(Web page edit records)
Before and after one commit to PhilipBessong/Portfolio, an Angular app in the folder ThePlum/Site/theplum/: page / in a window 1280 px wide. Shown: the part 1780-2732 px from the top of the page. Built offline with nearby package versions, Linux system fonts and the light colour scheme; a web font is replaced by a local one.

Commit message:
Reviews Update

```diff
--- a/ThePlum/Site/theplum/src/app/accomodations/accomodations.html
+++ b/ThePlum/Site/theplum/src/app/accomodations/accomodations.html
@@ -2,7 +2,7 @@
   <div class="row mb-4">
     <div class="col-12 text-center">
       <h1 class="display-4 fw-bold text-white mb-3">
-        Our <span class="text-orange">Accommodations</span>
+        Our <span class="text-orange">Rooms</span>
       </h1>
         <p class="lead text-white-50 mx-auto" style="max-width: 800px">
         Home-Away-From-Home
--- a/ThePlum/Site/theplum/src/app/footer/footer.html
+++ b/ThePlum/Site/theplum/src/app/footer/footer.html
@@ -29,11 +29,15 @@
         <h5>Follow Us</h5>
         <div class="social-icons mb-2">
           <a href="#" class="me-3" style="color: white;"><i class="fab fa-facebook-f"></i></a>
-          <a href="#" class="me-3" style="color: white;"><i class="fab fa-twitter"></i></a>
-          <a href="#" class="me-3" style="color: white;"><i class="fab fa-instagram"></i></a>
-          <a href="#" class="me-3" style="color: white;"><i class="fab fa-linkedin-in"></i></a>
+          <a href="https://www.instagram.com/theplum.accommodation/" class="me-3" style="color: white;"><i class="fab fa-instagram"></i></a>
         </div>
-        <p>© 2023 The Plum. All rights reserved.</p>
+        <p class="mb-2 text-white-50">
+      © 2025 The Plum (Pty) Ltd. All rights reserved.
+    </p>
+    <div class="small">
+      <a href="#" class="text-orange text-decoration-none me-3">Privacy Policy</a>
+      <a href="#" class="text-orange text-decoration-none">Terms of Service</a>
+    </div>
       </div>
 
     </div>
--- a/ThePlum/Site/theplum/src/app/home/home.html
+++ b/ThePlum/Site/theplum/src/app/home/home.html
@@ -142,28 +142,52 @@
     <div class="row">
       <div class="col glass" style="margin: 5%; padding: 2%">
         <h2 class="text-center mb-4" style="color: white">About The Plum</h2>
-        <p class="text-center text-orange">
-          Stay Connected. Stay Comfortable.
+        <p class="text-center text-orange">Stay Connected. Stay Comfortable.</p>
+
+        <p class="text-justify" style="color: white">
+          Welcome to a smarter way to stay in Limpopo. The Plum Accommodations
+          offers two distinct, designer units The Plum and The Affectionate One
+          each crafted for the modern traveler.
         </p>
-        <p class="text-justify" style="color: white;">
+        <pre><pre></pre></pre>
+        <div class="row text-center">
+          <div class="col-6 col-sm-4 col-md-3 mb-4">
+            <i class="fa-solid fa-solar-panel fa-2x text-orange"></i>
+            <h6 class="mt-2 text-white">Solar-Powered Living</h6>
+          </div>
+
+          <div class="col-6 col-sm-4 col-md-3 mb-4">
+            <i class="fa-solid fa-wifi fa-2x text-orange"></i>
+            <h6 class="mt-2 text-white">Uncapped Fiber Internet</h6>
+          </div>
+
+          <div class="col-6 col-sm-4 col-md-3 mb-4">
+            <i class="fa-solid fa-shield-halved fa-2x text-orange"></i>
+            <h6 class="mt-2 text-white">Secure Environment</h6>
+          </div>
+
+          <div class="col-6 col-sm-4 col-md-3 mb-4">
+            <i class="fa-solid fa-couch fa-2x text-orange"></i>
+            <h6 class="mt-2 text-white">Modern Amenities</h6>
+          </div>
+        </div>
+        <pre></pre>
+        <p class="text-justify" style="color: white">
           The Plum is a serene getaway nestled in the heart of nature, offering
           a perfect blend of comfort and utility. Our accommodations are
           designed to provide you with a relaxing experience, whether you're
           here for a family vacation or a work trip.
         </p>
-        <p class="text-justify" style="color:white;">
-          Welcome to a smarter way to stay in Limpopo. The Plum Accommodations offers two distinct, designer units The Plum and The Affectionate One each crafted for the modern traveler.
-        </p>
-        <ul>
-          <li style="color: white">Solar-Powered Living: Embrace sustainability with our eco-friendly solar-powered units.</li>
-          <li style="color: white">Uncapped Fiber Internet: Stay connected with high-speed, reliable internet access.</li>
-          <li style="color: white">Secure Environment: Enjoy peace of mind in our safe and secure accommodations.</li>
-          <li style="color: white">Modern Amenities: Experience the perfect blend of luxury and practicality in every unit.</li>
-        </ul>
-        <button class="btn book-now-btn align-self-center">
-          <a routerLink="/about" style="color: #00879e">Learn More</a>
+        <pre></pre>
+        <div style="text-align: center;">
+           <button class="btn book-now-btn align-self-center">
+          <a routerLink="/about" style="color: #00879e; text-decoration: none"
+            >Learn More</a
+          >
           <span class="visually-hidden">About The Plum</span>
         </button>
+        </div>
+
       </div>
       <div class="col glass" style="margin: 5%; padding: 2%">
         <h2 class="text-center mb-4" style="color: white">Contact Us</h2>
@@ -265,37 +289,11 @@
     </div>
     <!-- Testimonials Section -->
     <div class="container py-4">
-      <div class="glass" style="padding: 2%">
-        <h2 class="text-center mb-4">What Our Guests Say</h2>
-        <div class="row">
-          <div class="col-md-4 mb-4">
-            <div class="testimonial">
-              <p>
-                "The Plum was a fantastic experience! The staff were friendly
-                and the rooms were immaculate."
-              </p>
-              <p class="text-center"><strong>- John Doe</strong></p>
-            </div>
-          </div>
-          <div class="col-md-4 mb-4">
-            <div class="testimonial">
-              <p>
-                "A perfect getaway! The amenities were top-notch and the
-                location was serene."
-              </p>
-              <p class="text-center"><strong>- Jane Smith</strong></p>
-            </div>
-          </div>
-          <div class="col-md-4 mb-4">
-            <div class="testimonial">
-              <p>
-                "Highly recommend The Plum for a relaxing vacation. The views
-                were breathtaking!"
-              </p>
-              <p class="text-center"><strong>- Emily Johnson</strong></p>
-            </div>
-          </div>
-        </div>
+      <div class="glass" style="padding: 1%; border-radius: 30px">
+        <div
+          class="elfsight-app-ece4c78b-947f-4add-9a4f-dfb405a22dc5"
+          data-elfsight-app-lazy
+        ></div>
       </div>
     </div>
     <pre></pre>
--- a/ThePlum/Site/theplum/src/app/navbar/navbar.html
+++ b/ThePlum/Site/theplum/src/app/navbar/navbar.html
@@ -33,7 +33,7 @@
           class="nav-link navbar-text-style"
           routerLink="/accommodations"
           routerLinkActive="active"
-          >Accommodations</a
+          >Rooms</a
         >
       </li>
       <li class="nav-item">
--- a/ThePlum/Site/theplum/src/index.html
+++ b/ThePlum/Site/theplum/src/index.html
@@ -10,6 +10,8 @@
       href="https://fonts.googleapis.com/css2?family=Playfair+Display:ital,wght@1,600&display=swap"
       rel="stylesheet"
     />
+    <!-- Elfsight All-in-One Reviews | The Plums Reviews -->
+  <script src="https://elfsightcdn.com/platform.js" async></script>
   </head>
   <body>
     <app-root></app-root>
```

* _Work required_: Locate the lines above that contain "html" and copy them.

* _Answer to this problem_:
--- a/ThePlum/Site/theplum/src/app/accomodations/accomodations.html
+++ b/ThePlum/Site/theplum/src/app/accomodations/accomodations.html
--- a/ThePlum/Site/theplum/src/app/footer/footer.html
+++ b/ThePlum/Site/theplum/src/app/footer/footer.html
--- a/ThePlum/Site/theplum/src/app/home/home.html
+++ b/ThePlum/Site/theplum/src/app/home/home.html
--- a/ThePlum/Site/theplum/src/app/navbar/navbar.html
+++ b/ThePlum/Site/theplum/src/app/navbar/navbar.html
--- a/ThePlum/Site/theplum/src/index.html
+++ b/ThePlum/Site/theplum/src/index.html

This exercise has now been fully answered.